Submitted by Brian Nettles on December 7, 2011 – 11:09 am

Autism is the fastest-growing serious developmental disability in the U.S, affecting 1 in 110 children and 1 in 70 boys. Did you know that?

Autism spectrum disorder is a range of complex neu­rodevelopment disorders, characterized by social impair­ments, communication difficulties and repetitive patterns of behavior. The disorder’s severity ranges from classic autism to Asperger’s syndrome, a milder form.

An estimated 1.5 children in the United States alone — and tens of millions worldwide — are affected by Autism, ac­cording to Autism Speaks, the U.S.’s largest autism science and advocacy organization. Government numbers suggest the prevalence rate of autism is increasing at 10 to 17 per­cent annually, but no one knows why.

Just as the symptoms and increasing numbers vary, so do the ways to ob­tain a diagnosis. Medical professionals will observe behavior and perform psychological testing before a child ever receives a diagnosis.

While the cause of Autism remains unknown, experts do know one thing for certain: the sooner a child is diag­nosed, the more likely the child will benefit from the current therapies avail­able.

From birth to at least 36 months of age, Autism Speaks suggests that every child be screened during routine well visits with his or her pediatrician for developmental milestones. Autism research has discovered that children as young as 1 year can show signs of autism. What matters most is that parents are aware of the signs, thus allow­ing families to seek help immediately.

Autism Speaks provides a checklist of “absolute indicators,” often referred to as “red flags,” that indicate if a child should be evaluated.

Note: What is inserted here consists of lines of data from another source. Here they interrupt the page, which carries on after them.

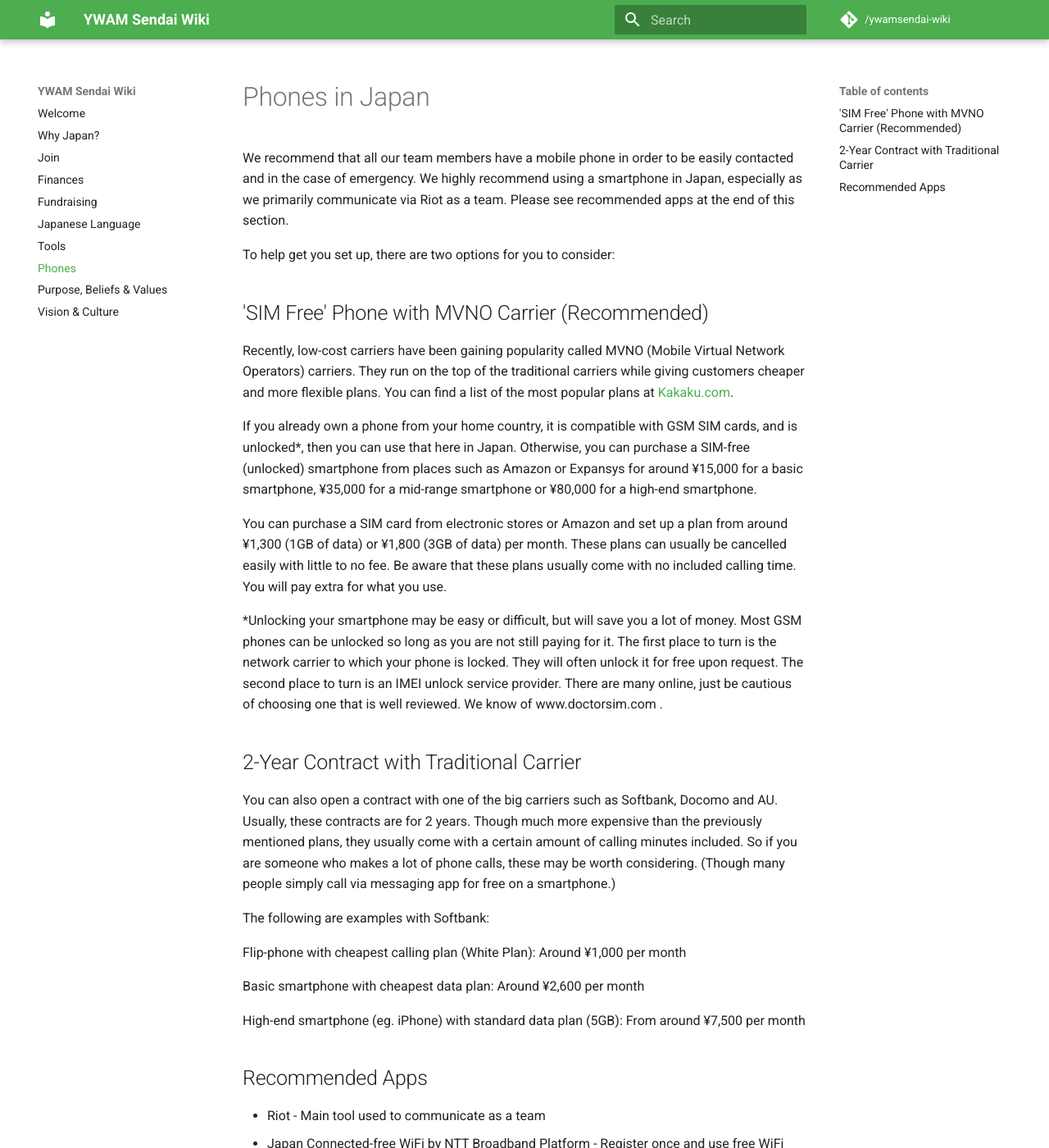
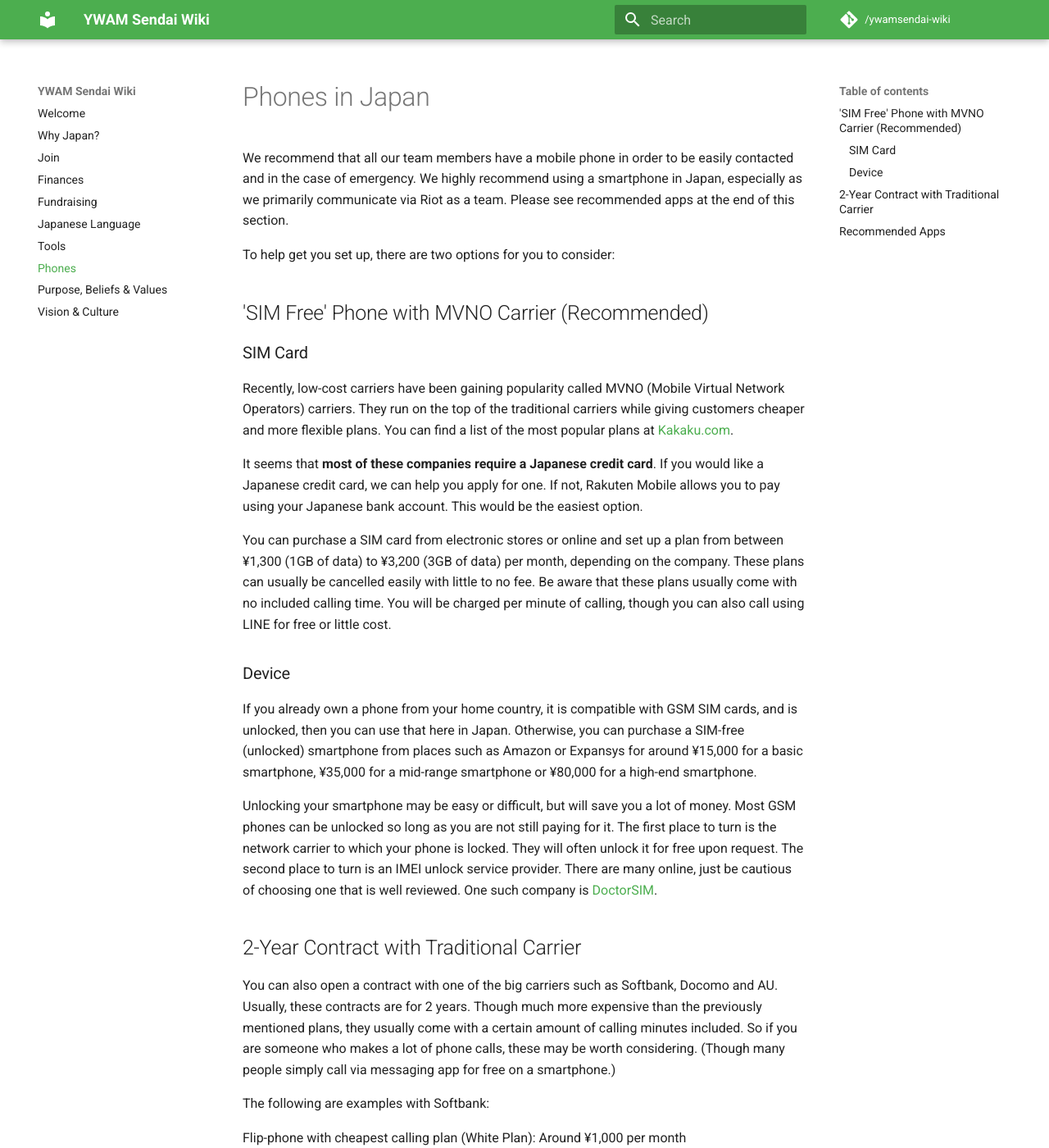
Before and after one commit to ywamsendai/ywamsendai-wiki, an MkDocs documentation site: the page built from docs/phones.md, in a window 1280 px wide and 1400 px high. Shown: the whole window at 82% size. Built offline with MkDocs 1.6.1 and Material for MkDocs 9.7.7, drawn with Linux system fonts in a browser that asks for light colours; comment, search, counter and statistics services are not loaded.

Commit message:
added info about credit card

```diff
--- a/docs/phones.md
+++ b/docs/phones.md
@@ -6,13 +6,19 @@
 
 ## 'SIM Free' Phone with MVNO Carrier (Recommended)
 
+### SIM Card
+
 Recently, low-cost carriers have been gaining popularity called MVNO (Mobile Virtual Network Operators) carriers. They run on the top of the traditional carriers while giving customers cheaper and more flexible plans. You can find a list of the most popular plans at [Kakaku.com](http://kakaku.com/mobile_data/sim/ranking.asp?si_option2=1&lid=sim_top_voice_search&si_mindatatraffic=0&si_maxdatatraffic=13).
 
-If you already own a phone from your home country, it is compatible with GSM SIM cards, and is unlocked*, then you can use that here in Japan. Otherwise, you can purchase a SIM-free (unlocked) smartphone from places such as Amazon or Expansys for around ¥15,000 for a basic smartphone, ¥35,000 for a mid-range smartphone or ¥80,000 for a high-end smartphone.
+It seems that **most of these companies require a Japanese credit card**. If you would like a Japanese credit card, we can help you apply for one. If not, Rakuten Mobile allows you to pay using your Japanese bank account. This would be the easiest option.
 
-You can purchase a SIM card from electronic stores or Amazon and set up a plan from around ¥1,300 (1GB of data) or ¥1,800 (3GB of data) per month. These plans can usually be cancelled easily with little to no fee. Be aware that these plans usually come with no included calling time. You will pay extra for what you use.
+You can purchase a SIM card from electronic stores or online and set up a plan from between ¥1,300 (1GB of data) to ¥3,200 (3GB of data) per month, depending on the company. These plans can usually be cancelled easily with little to no fee. Be aware that these plans usually come with no included calling time. You will be charged per minute of calling, though you can also call using LINE for free or little cost.
 
-*Unlocking your smartphone may be easy or difficult, but will save you a lot of money. Most GSM phones can be unlocked so long as you are not still paying for it. The first place to turn is the network carrier to which your phone is locked. They will often unlock it for free upon request. The second place to turn is an IMEI unlock service provider. There are many online, just be cautious of choosing one that is well reviewed. We know of www.doctorsim.com .
+### Device
+
+If you already own a phone from your home country, it is compatible with GSM SIM cards, and is unlocked, then you can use that here in Japan. Otherwise, you can purchase a SIM-free (unlocked) smartphone from places such as Amazon or Expansys for around ¥15,000 for a basic smartphone, ¥35,000 for a mid-range smartphone or ¥80,000 for a high-end smartphone.
+
+Unlocking your smartphone may be easy or difficult, but will save you a lot of money. Most GSM phones can be unlocked so long as you are not still paying for it. The first place to turn is the network carrier to which your phone is locked. They will often unlock it for free upon request. The second place to turn is an IMEI unlock service provider. There are many online, just be cautious of choosing one that is well reviewed. One such company is [DoctorSIM](https://www.doctorsim.com/).
 
 ## 2-Year Contract with Traditional Carrier
 
```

If your child shows any of these signs, it is advised that you immediately seek an evaluation:

• 6 months old or after: No big smiles or other warm, joyful expressions
• 9 months old or after: No back­and-forth sharing of sounds, smiles or other facial expressions
• 12 months old: No back-and-forth gestures, such as pointing, showing, reaching, or waving
• 16 months old: No words
• 24 months old: No two-word meaningful phrases (without imitating or repeating)
• Any age: Any loss of speech, social skills or babbling

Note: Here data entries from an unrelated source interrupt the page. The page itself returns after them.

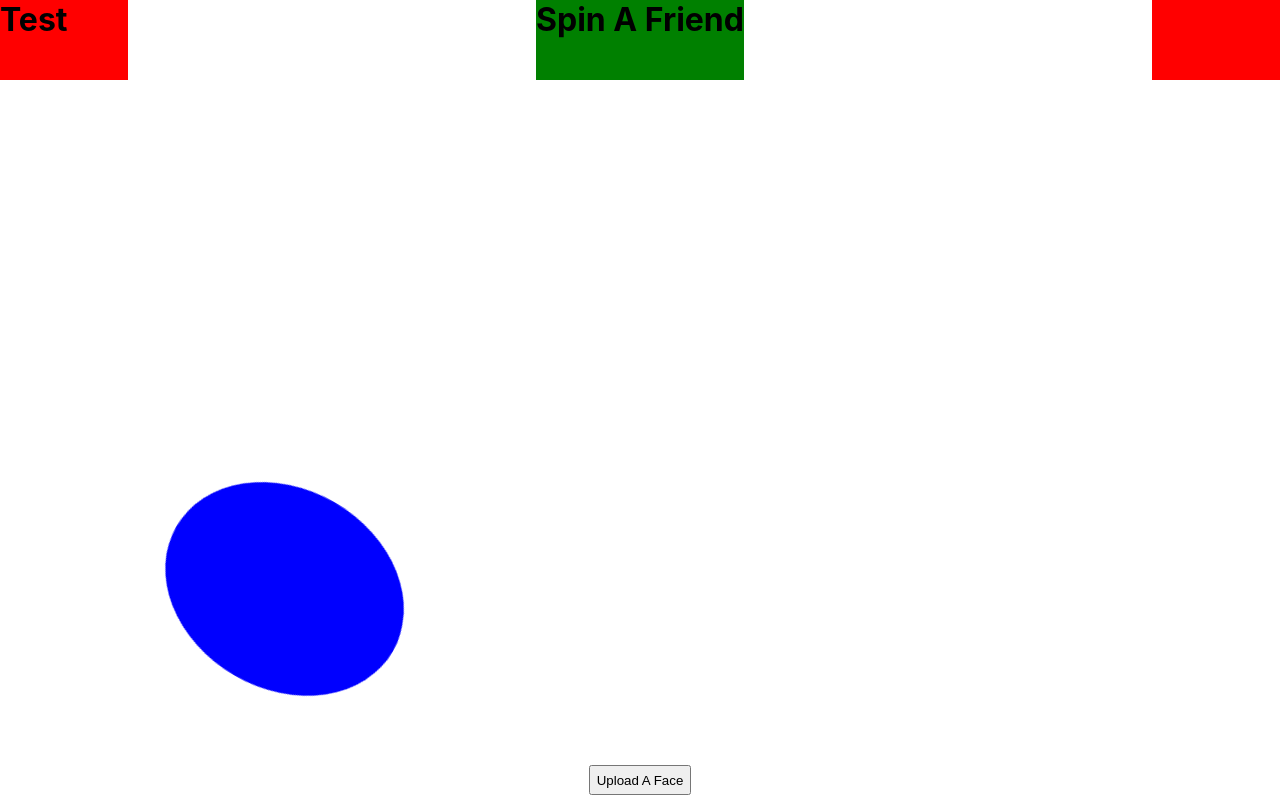
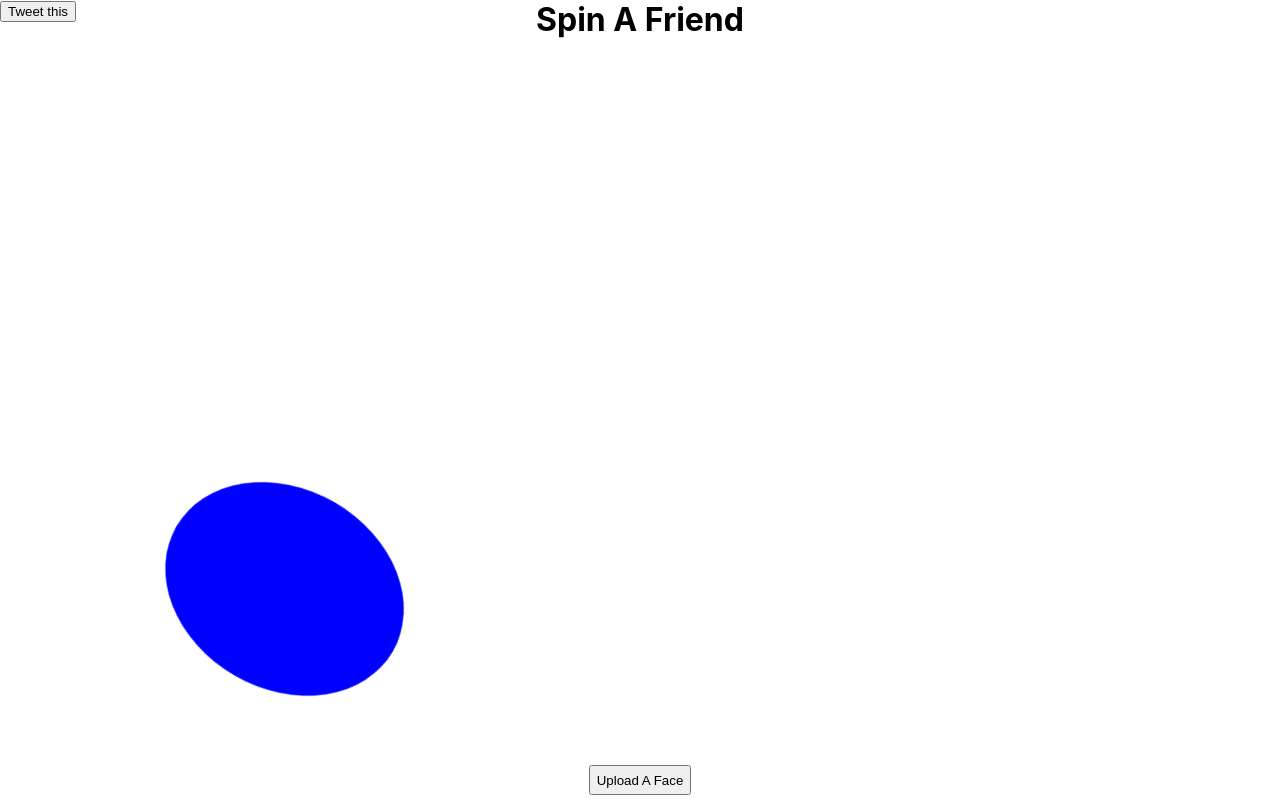
Before and after one commit to ZachJHall/spin-a-friend, a React (Create React App) app: page / in a window 1280 px wide. Built offline with nearby package versions, Linux system fonts and the light colour scheme.

Commit message:
Added Tweet Button

```diff
--- a/src/App.js
+++ b/src/App.js
@@ -21,7 +21,7 @@ const FaceLevel = styled(Container)`
   align-items:center;
 
   position: absolute;
-  z-index: 2;
+  z-index: -1;
   top:0;
   left:0;
 
--- a/src/components/navbar.js
+++ b/src/components/navbar.js
@@ -17,11 +17,9 @@ const LeftDiv = styled.div`
 
     display: flex;
     justify-content: flex-start;
-    background-color: red;
 `
 
 const MiddleDiv = styled.div`
-    background-color: green;
 
     display:flex;
     justify-content:center;
@@ -38,8 +36,12 @@ function NavBar() {
     return (
         <NavContainer>
             <LeftDiv>
-                <Text>Test</Text>
+                <a target="_blank" href="https://twitter.com/intent/tweet?original_referer=https%3A%2F%2Fspinafriend.com%2F&text=Spin%20A%20Friend%20by%20%40zachjohnhall%0a&url=https%3A%2F%2Fspinafriend.com%2F">
+                    <button>Tweet this</button>
+                </a>
+
             </LeftDiv>
+
             <MiddleDiv>
                 <Text>Spin A Friend</Text>
             </MiddleDiv>
```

For more information on detecting autism early, visit Autism Speaks at  www.autismspeaks.org.

— Brian Nettles is an attorney with Nettles Law Firm in Henderson, Nevada.